WORK ORDER » Each line below with the word "LinearLayout" needs to be copied.

EXERCISE MATERIAL »
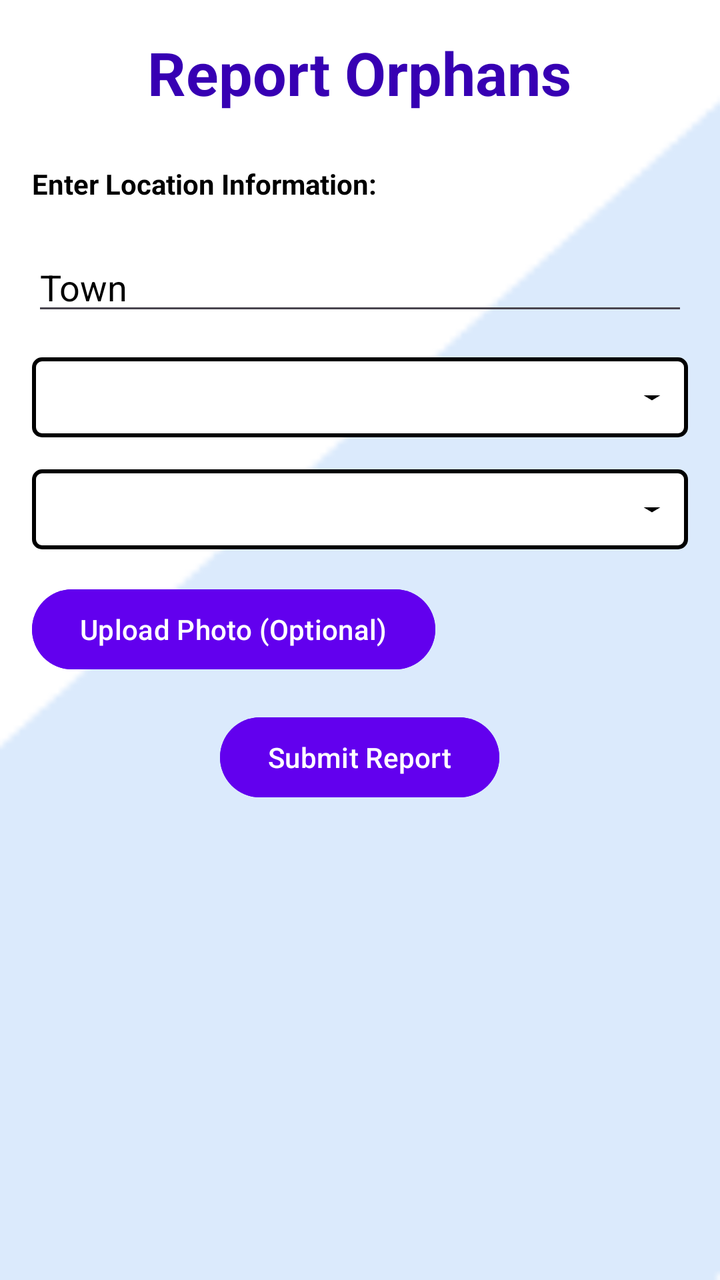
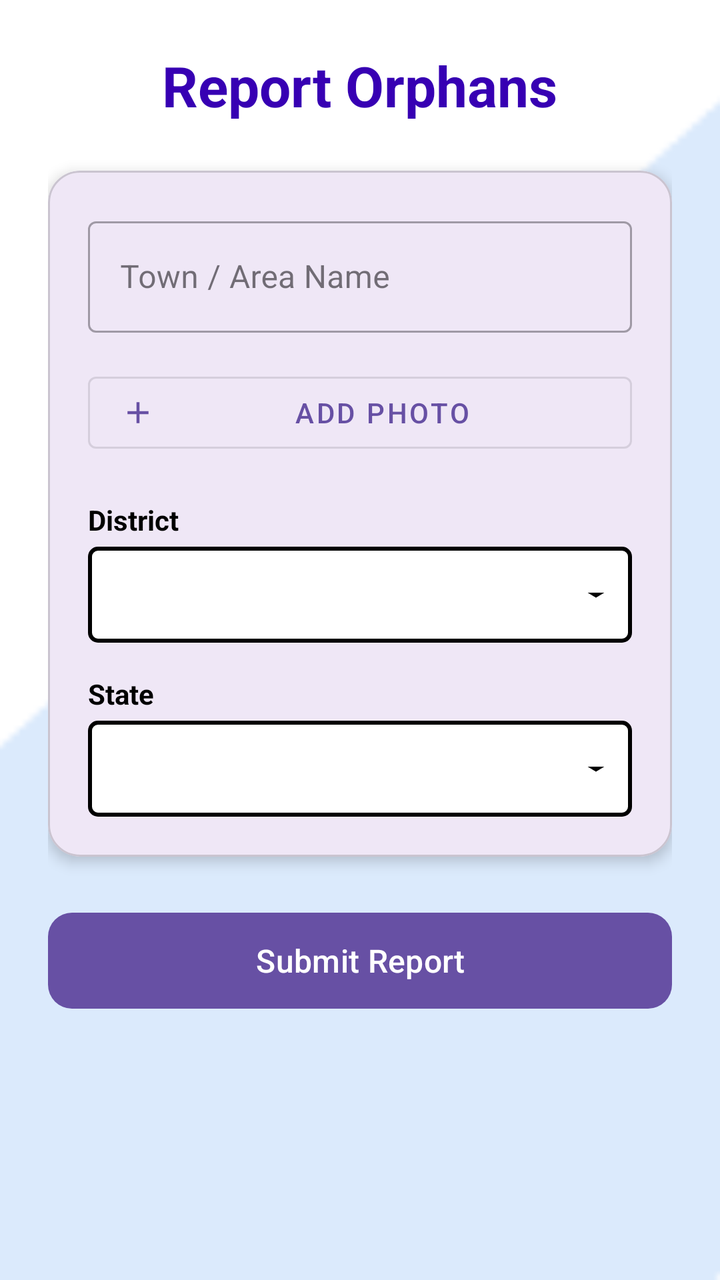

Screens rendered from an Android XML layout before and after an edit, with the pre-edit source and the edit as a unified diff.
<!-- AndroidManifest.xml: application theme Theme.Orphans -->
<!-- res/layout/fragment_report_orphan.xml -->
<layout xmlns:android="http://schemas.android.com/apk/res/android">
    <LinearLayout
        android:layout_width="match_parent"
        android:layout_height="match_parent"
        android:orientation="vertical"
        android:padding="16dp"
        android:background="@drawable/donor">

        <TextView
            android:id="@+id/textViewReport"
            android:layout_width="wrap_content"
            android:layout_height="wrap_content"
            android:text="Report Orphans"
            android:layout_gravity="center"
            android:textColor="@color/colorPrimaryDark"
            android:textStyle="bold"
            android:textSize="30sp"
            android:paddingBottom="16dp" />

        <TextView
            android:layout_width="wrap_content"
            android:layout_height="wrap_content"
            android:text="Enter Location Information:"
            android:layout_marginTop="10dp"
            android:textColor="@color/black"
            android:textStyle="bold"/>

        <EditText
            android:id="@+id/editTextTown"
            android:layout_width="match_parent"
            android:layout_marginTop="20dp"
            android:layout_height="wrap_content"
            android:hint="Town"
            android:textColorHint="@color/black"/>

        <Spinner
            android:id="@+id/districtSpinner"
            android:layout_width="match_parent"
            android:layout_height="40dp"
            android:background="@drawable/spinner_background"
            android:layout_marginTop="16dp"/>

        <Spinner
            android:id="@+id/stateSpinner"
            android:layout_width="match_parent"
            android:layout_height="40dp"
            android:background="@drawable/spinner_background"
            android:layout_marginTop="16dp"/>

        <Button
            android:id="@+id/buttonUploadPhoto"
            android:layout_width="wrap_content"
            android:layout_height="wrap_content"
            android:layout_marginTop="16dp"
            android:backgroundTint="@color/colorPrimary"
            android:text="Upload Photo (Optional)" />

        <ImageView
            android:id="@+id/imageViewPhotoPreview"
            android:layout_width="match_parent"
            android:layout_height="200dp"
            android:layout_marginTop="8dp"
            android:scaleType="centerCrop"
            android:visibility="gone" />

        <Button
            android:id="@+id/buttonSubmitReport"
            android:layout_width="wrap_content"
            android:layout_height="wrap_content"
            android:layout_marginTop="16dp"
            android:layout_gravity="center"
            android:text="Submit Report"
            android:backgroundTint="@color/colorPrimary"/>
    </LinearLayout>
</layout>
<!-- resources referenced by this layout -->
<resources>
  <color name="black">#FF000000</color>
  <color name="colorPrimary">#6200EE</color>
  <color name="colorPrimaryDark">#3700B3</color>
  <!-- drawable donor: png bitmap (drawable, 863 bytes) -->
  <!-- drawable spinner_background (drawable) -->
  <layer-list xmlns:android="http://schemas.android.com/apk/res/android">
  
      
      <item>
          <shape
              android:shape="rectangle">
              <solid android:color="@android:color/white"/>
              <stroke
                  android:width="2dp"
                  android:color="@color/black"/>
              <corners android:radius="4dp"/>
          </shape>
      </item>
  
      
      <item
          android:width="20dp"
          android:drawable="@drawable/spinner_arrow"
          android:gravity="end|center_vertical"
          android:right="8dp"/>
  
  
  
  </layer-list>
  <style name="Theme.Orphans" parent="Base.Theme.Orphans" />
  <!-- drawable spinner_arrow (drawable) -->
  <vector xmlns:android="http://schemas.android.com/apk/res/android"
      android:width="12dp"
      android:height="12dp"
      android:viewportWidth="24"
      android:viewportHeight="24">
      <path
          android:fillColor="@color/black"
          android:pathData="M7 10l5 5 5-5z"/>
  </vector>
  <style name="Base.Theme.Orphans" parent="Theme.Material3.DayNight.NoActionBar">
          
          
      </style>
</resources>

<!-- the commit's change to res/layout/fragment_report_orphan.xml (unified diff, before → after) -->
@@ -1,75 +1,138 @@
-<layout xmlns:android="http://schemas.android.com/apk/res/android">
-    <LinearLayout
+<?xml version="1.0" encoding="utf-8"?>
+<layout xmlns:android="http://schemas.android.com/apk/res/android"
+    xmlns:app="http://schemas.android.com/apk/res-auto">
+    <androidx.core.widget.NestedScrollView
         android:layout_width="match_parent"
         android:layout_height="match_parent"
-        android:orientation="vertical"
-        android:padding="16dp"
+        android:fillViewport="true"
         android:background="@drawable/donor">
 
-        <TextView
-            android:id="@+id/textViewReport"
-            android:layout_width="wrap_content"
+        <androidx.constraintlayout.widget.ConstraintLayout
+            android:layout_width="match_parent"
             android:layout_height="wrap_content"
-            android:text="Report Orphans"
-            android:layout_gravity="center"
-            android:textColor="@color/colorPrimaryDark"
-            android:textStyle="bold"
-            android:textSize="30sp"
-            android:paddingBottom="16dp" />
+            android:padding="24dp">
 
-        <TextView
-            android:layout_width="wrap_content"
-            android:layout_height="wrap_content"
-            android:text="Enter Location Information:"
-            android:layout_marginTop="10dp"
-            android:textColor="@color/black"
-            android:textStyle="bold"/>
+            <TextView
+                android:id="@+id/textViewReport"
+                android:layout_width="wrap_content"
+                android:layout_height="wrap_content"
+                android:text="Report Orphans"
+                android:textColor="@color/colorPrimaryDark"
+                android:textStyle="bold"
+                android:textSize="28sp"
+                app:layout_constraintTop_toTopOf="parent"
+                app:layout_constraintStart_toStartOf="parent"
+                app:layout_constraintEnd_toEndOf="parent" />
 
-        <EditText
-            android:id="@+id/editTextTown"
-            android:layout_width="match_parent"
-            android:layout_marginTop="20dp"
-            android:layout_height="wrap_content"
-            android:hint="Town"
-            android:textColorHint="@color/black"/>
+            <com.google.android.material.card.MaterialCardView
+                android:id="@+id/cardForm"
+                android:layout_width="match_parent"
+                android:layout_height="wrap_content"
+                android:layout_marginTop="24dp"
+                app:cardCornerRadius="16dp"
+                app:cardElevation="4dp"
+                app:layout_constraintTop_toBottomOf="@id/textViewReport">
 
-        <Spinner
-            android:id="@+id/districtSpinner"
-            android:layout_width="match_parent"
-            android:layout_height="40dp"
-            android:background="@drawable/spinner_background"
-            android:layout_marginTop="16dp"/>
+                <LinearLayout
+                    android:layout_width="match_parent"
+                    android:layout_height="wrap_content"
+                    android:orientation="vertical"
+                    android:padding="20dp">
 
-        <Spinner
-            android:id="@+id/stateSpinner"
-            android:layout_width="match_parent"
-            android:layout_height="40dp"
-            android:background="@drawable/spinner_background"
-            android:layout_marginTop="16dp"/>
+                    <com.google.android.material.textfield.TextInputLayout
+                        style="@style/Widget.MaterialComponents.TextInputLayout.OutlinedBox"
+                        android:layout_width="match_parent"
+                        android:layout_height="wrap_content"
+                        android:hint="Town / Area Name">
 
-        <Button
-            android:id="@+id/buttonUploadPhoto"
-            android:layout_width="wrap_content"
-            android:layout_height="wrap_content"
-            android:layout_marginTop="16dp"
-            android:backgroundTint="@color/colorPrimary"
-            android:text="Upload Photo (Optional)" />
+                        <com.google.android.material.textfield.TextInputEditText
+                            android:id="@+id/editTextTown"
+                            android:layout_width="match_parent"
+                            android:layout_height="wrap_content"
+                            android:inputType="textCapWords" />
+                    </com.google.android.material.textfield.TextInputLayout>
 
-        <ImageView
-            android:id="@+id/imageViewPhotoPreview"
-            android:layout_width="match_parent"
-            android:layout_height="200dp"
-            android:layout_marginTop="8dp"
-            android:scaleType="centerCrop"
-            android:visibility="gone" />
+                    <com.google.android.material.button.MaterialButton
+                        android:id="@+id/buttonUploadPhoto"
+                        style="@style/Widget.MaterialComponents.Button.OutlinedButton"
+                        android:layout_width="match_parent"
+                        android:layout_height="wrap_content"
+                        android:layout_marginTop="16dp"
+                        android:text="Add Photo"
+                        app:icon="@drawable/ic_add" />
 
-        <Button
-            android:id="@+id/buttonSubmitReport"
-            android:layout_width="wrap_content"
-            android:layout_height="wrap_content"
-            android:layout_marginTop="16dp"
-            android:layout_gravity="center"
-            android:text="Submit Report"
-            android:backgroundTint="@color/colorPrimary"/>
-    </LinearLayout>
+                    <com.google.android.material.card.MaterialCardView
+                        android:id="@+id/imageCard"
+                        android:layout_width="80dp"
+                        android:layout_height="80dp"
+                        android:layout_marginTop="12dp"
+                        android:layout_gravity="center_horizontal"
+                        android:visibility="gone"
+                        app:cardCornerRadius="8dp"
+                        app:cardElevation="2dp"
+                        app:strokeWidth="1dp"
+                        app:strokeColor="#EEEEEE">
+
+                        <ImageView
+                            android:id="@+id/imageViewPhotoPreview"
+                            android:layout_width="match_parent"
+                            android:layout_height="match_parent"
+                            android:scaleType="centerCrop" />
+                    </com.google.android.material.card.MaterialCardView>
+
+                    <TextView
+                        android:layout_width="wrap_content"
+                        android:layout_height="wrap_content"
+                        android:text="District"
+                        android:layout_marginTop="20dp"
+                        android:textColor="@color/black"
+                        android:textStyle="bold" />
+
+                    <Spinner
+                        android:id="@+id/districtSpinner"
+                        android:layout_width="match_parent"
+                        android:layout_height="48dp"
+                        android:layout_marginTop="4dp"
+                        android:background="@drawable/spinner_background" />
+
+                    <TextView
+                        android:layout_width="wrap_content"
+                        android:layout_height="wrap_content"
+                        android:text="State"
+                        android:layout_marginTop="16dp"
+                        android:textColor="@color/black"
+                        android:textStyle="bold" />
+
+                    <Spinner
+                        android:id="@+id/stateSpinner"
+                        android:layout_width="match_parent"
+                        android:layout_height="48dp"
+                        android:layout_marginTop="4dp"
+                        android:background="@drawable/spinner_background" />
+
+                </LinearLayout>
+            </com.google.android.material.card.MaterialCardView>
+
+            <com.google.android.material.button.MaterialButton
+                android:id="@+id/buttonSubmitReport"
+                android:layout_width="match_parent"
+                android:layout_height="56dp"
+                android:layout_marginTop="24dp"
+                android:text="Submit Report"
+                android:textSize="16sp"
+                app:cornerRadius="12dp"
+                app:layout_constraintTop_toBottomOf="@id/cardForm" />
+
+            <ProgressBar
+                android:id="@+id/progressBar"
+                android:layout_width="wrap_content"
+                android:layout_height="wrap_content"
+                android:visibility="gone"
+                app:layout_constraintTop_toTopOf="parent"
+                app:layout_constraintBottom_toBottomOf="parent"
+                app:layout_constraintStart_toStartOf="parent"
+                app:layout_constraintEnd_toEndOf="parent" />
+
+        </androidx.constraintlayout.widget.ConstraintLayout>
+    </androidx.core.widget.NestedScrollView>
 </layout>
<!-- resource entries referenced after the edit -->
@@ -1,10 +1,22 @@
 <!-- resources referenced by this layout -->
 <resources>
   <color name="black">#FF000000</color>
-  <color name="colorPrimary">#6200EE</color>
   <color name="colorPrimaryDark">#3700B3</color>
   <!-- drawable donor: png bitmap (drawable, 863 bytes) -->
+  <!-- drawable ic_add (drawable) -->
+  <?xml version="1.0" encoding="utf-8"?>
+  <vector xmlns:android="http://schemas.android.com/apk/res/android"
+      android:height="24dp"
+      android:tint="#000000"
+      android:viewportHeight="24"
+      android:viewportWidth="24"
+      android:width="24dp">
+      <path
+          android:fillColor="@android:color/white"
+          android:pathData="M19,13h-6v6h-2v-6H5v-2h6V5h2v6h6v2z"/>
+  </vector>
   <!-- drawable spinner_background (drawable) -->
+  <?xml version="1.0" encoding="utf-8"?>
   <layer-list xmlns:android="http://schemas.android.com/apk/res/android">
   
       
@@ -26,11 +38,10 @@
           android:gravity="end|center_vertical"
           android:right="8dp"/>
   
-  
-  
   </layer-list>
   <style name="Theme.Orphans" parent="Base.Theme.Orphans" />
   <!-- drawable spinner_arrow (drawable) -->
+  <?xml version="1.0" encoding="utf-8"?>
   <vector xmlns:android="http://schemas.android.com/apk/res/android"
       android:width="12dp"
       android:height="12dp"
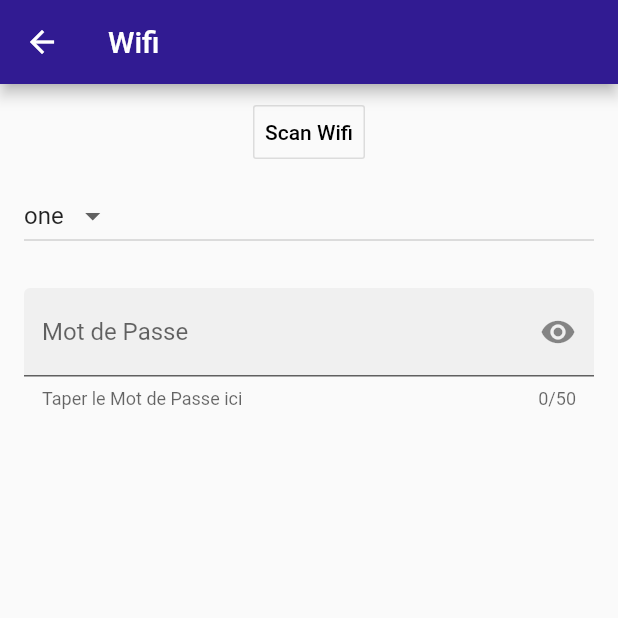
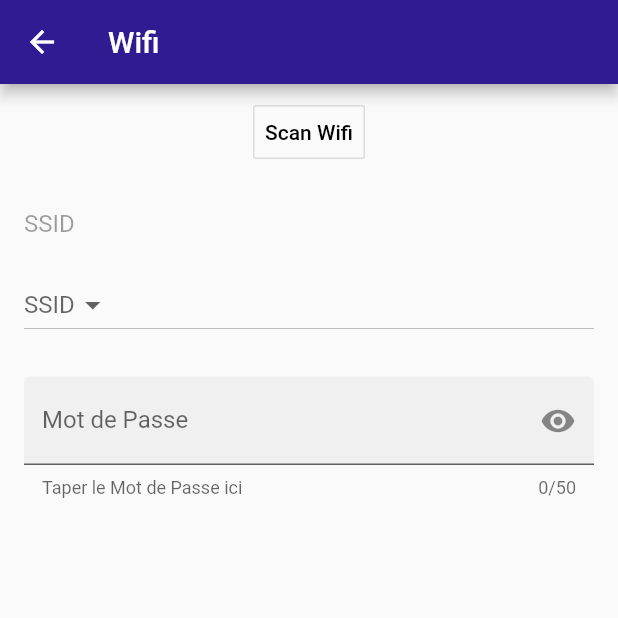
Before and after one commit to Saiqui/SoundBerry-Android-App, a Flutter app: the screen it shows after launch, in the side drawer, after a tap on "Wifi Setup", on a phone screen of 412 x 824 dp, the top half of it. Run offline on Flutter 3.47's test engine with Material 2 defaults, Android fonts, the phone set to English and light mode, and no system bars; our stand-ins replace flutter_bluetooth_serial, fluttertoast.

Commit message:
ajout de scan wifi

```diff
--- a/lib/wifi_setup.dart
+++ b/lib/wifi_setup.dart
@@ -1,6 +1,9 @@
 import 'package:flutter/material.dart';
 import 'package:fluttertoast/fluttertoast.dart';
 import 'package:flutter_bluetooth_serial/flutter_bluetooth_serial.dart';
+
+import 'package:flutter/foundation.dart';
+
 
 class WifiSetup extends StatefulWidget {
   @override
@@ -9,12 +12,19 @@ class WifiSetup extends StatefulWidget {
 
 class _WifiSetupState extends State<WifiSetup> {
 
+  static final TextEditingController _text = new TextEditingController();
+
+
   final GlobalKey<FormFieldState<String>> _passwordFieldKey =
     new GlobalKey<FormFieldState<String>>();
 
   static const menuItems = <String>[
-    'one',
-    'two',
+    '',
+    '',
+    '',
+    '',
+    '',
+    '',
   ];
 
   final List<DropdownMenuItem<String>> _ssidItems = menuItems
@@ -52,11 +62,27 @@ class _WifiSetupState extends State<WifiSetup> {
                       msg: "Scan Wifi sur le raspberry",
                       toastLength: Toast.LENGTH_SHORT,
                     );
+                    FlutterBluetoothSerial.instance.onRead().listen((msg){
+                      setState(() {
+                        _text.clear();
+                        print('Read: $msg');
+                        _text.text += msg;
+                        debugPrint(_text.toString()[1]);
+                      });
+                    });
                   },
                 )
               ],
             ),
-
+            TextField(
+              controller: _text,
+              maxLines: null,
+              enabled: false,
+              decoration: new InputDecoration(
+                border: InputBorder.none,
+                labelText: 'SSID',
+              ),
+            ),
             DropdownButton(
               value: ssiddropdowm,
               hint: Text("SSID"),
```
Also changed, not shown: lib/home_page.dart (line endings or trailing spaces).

COMPLETED EXERCISE »
    <LinearLayout
    </LinearLayout>
-    <LinearLayout
+                <LinearLayout
-    </LinearLayout>
+                </LinearLayout>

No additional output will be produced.